> Work to be completed
The expected output is each line in the data below that includes the string "CLAUDE".

===

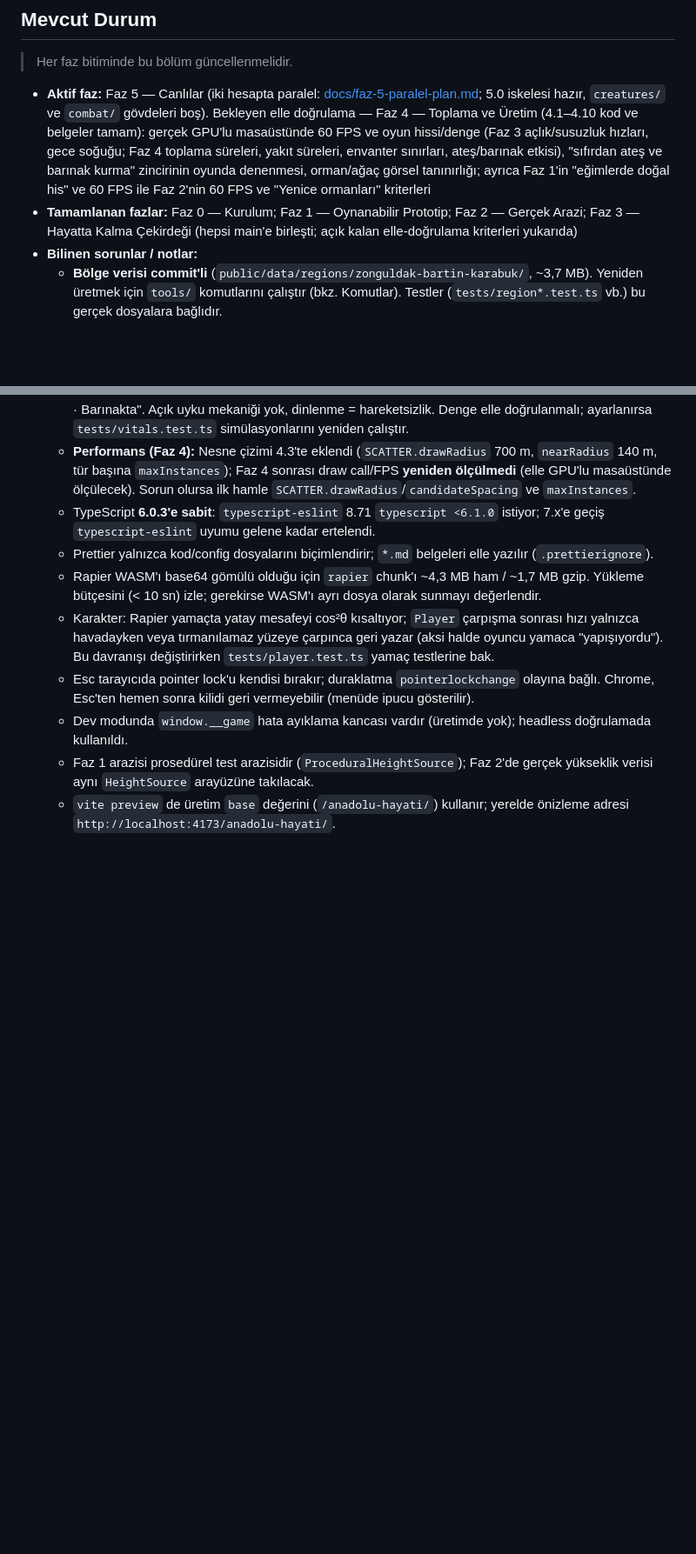
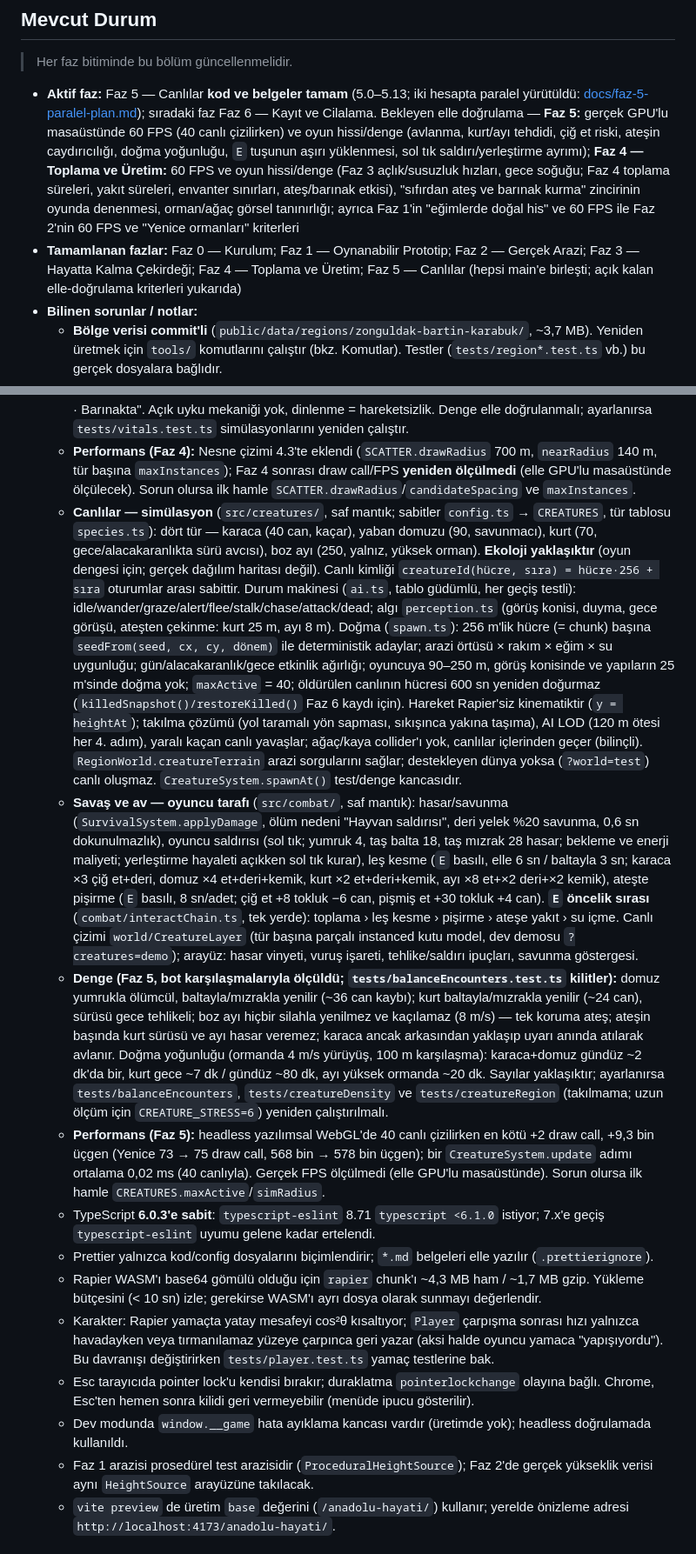
Before and after one commit to mdtokat/anadolu-hayati, a Markdown page: CLAUDE.md, 2 parts joined by grey strips. Shown at 87% size. Rendered like a GitHub page; blank space fills up the shorter version.

```diff
--- a/CLAUDE.md
+++ b/CLAUDE.md
@@ -14,8 +14,8 @@ Türkiye'nin **ölçekli gerçek coğrafi verisi** üzerinde geçen, tarayıcıd
 
 > Her faz bitiminde bu bölüm güncellenmelidir.
 
-- **Aktif faz:** Faz 5 — Canlılar (iki hesapta paralel: [docs/faz-5-paralel-plan.md](docs/faz-5-paralel-plan.md); 5.0 iskelesi hazır, `creatures/` ve `combat/` gövdeleri boş). Bekleyen elle doğrulama — Faz 4 — Toplama ve Üretim (4.1–4.10 kod ve belgeler tamam): gerçek GPU'lu masaüstünde 60 FPS ve oyun hissi/denge (Faz 3 açlık/susuzluk hızları, gece soğuğu; Faz 4 toplama süreleri, yakıt süreleri, envanter sınırları, ateş/barınak etkisi), "sıfırdan ateş ve barınak kurma" zincirinin oyunda denenmesi, orman/ağaç görsel tanınırlığı; ayrıca Faz 1'in "eğimlerde doğal his" ve 60 FPS ile Faz 2'nin 60 FPS ve "Yenice ormanları" kriterleri
-- **Tamamlanan fazlar:** Faz 0 — Kurulum; Faz 1 — Oynanabilir Prototip; Faz 2 — Gerçek Arazi; Faz 3 — Hayatta Kalma Çekirdeği (hepsi main'e birleşti; açık kalan elle-doğrulama kriterleri yukarıda)
+- **Aktif faz:** Faz 5 — Canlılar **kod ve belgeler tamam** (5.0–5.13; iki hesapta paralel yürütüldü: [docs/faz-5-paralel-plan.md](docs/faz-5-paralel-plan.md)); sıradaki faz Faz 6 — Kayıt ve Cilalama. Bekleyen elle doğrulama — **Faz 5:** gerçek GPU'lu masaüstünde 60 FPS (40 canlı çizilirken) ve oyun hissi/denge (avlanma, kurt/ayı tehdidi, çiğ et riski, ateşin caydırıcılığı, doğma yoğunluğu, `E` tuşunun aşırı yüklenmesi, sol tık saldırı/yerleştirme ayrımı); **Faz 4 — Toplama ve Üretim:** 60 FPS ve oyun hissi/denge (Faz 3 açlık/susuzluk hızları, gece soğuğu; Faz 4 toplama süreleri, yakıt süreleri, envanter sınırları, ateş/barınak etkisi), "sıfırdan ateş ve barınak kurma" zincirinin oyunda denenmesi, orman/ağaç görsel tanınırlığı; ayrıca Faz 1'in "eğimlerde doğal his" ve 60 FPS ile Faz 2'nin 60 FPS ve "Yenice ormanları" kriterleri
+- **Tamamlanan fazlar:** Faz 0 — Kurulum; Faz 1 — Oynanabilir Prototip; Faz 2 — Gerçek Arazi; Faz 3 — Hayatta Kalma Çekirdeği; Faz 4 — Toplama ve Üretim; Faz 5 — Canlılar (hepsi main'e birleşti; açık kalan elle-doğrulama kriterleri yukarıda)
 - **Bilinen sorunlar / notlar:**
   - **Bölge verisi commit'li** (`public/data/regions/zonguldak-bartin-karabuk/`, ~3,7 MB). Yeniden üretmek için `tools/` komutlarını çalıştır (bkz. Komutlar). Testler (`tests/region*.test.ts` vb.) bu gerçek dosyalara bağlıdır.
   - **Eğim ölçeği:** Yatay 1:50, dikey 1:15 olduğundan gerçek yamaçlar oyunda ×3,3 dikleşir; 100 m ızgarada kara alanının yalnızca ~%64'ü 45°'nin altındadır (60° ile ~%93). Bu yüzden gerçek bölgede `REGION_PLAYER.maxSlopeDeg = 60` (Faz 1 arenasında 45°). Dik yamaçta yatay hız cos²θ ile düşer (55°'de ≈ 2,3 m/s); yeni bir hız modeli yazılmadı, "his" elle doğrulanmalı. `VERTICAL_SCALE` yalnızca `config.ts`'dedir, veri gerçek metredir.
@@ -33,6 +33,10 @@ Türkiye'nin **ölçekli gerçek coğrafi verisi** üzerinde geçen, tarayıcıd
   - **Envanter ve üretim** (`src/items/`, saf mantık): 20 slot, 25 kg (`INVENTORY`); eşya tablosu `itemDefs.ts`, tarifler `recipes.ts` (taş balta, su kabı, kamp ateşi, sundurma), üretim `craft.ts` (atomik). `I`/`Tab` paneli açıkken oyun donar, fare serbesttir. Olaylar: `item:collected`, `item:crafted`, `player:ate`.
   - **Yapılar** (`src/placement/`, `world/StructureLayer`): `C` kamp ateşi, `G` sundurma hayaleti (aynı tuş iptal eder), sol tık kurar; geçerlilik kuralları eğim/mesafe/çakışma/su (`PLACEMENT`; eşikler gerçek arazide ölçülerek gevşetildi). Kamp ateşi yanma süresi gerçek saniyedir (`FIRE.burnSeconds` = 600 sn ≈ 10 oyun saati; dal +90 sn, kütük +300 sn; `E` basılı tutarak yakıt atılır, sönük ateş yeniden tutuşur). En yakın 3 yanık ateşe `PointLight` atanır (ışık sayısı sabit: sayı değişince shader yeniden derlenir). Yapılar kalıcıdır, ölüm silmez; `StructureSet` sürümlü kayda hazırdır (Faz 6). **Isı ve barınak etkisi (4.9, `placement/exposure.ts`, `SHELTER_EFFECTS`):** ayak konumundaki ateş vücut ısısı dengesini en çok +6 °C yükseltir (çekirdek 1,5 m, 6 m'de sıfır; toplam ≤ 8 °C; normal ısıyı aşırtmaz); sundurma altında soğuk etkisi ×0,55'e iner, dinlenirken (hareketsizken) enerji ×2,5 ve can ×1,5 hızlı dolar; HUD'da "Ateş başında · Barınakta". Açık uyku mekaniği yok, dinlenme = hareketsizlik. Denge elle doğrulanmalı; ayarlanırsa `tests/vitals.test.ts` simülasyonlarını yeniden çalıştır.
   - **Performans (Faz 4):** Nesne çizimi 4.3'te eklendi (`SCATTER.drawRadius` 700 m, `nearRadius` 140 m, tür başına `maxInstances`); Faz 4 sonrası draw call/FPS **yeniden ölçülmedi** (elle GPU'lu masaüstünde ölçülecek). Sorun olursa ilk hamle `SCATTER.drawRadius`/`candidateSpacing` ve `maxInstances`.
+  - **Canlılar — simülasyon** (`src/creatures/`, saf mantık; sabitler `config.ts` → `CREATURES`, tür tablosu `species.ts`): dört tür — karaca (40 can, kaçar), yaban domuzu (90, savunmacı), kurt (70, gece/alacakaranlıkta sürü avcısı), boz ayı (250, yalnız, yüksek orman). **Ekoloji yaklaşıktır** (oyun dengesi için; gerçek dağılım haritası değil). Canlı kimliği `creatureId(hücre, sıra) = hücre·256 + sıra` oturumlar arası sabittir. Durum makinesi (`ai.ts`, tablo güdümlü, her geçiş testli): idle/wander/graze/alert/flee/stalk/chase/attack/dead; algı `perception.ts` (görüş konisi, duyma, gece görüşü, ateşten çekinme: kurt 25 m, ayı 8 m). Doğma (`spawn.ts`): 256 m'lik hücre (= chunk) başına `seedFrom(seed, cx, cy, dönem)` ile deterministik adaylar; arazi örtüsü × rakım × eğim × su uygunluğu; gün/alacakaranlık/gece etkinlik ağırlığı; oyuncuya 90–250 m, görüş konisinde ve yapıların 25 m'sinde doğma yok; `maxActive` = 40; öldürülen canlının hücresi 600 sn yeniden doğurmaz (`killedSnapshot()/restoreKilled()` Faz 6 kaydı için). Hareket Rapier'siz kinematiktir (`y = heightAt`); takılma çözümü (yol taramalı yön sapması, sıkışınca yakına taşıma), AI LOD (120 m ötesi her 4. adım), yaralı kaçan canlı yavaşlar; ağaç/kaya collider'ı yok, canlılar içlerinden geçer (bilinçli). `RegionWorld.creatureTerrain` arazi sorgularını sağlar; destekleyen dünya yoksa (`?world=test`) canlı oluşmaz. `CreatureSystem.spawnAt()` test/denge kancasıdır.
+  - **Savaş ve av — oyuncu tarafı** (`src/combat/`, saf mantık): hasar/savunma (`SurvivalSystem.applyDamage`, ölüm nedeni "Hayvan saldırısı", deri yelek %20 savunma, 0,6 sn dokunulmazlık), oyuncu saldırısı (sol tık; yumruk 4, taş balta 18, taş mızrak 28 hasar; bekleme ve enerji maliyeti; yerleştirme hayaleti açıkken sol tık kurar), leş kesme (`E` basılı, elle 6 sn / baltayla 3 sn; karaca ×3 çiğ et+deri, domuz ×4 et+deri+kemik, kurt ×2 et+deri+kemik, ayı ×8 et+×2 deri+×2 kemik), ateşte pişirme (`E` basılı, 8 sn/adet; çiğ et +8 tokluk −6 can, pişmiş et +30 tokluk +4 can). **`E` öncelik sırası** (`combat/interactChain.ts`, tek yerde): toplama › leş kesme › pişirme › ateşe yakıt › su içme. Canlı çizimi `world/CreatureLayer` (tür başına parçalı instanced kutu model, dev demosu `?creatures=demo`); arayüz: hasar vinyeti, vuruş işareti, tehlike/saldırı ipuçları, savunma göstergesi.
+  - **Denge (Faz 5, bot karşılaşmalarıyla ölçüldü; `tests/balanceEncounters.test.ts` kilitler):** domuz yumrukla ölümcül, baltayla/mızrakla yenilir (~36 can kaybı); kurt baltayla/mızrakla yenilir (~24 can), sürüsü gece tehlikeli; boz ayı hiçbir silahla yenilmez ve kaçılamaz (8 m/s) — tek koruma ateş; ateşin başında kurt sürüsü ve ayı hasar veremez; karaca ancak arkasından yaklaşıp uyarı anında atılarak avlanır. Doğma yoğunluğu (ormanda 4 m/s yürüyüş, 100 m karşılaşma): karaca+domuz gündüz ~2 dk'da bir, kurt gece ~7 dk / gündüz ~80 dk, ayı yüksek ormanda ~20 dk. Sayılar yaklaşıktır; ayarlanırsa `tests/balanceEncounters`, `tests/creatureDensity` ve `tests/creatureRegion` (takılmama; uzun ölçüm için `CREATURE_STRESS=6`) yeniden çalıştırılmalı.
+  - **Performans (Faz 5):** headless yazılımsal WebGL'de 40 canlı çizilirken en kötü +2 draw call, +9,3 bin üçgen (Yenice 73 → 75 draw call, 568 bin → 578 bin üçgen); bir `CreatureSystem.update` adımı ortalama 0,02 ms (40 canlıyla). Gerçek FPS ölçülmedi (elle GPU'lu masaüstünde). Sorun olursa ilk hamle `CREATURES.maxActive`/`simRadius`.
   - TypeScript **6.0.3'e sabit**: `typescript-eslint` 8.71 `typescript <6.1.0` istiyor; 7.x'e geçiş `typescript-eslint` uyumu gelene kadar ertelendi.
   - Prettier yalnızca kod/config dosyalarını biçimlendirir; `*.md` belgeleri elle yazılır (`.prettierignore`).
   - Rapier WASM'ı base64 gömülü olduğu için `rapier` chunk'ı ~4,3 MB ham / ~1,7 MB gzip. Yükleme bütçesini (< 10 sn) izle; gerekirse WASM'ı ayrı dosya olarak sunmayı değerlendir.
```
Also changed, not shown: other parts of CLAUDE.md (+3 -3 lines), README.md (+1 -1 lines), ROADMAP.md (+4 -1 lines).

===

> Answer box
Before and after one commit to mdtokat/anadolu-hayati, a Markdown page: CLAUDE.md, 2 parts joined by grey strips. Shown at 87% size. Rendered like a GitHub page; blank space fills up the shorter version.
--- a/CLAUDE.md
+++ b/CLAUDE.md
Also changed, not shown: other parts of CLAUDE.md (+3 -3 lines), README.md (+1 -1 lines), ROADMAP.md (+4 -1 lines).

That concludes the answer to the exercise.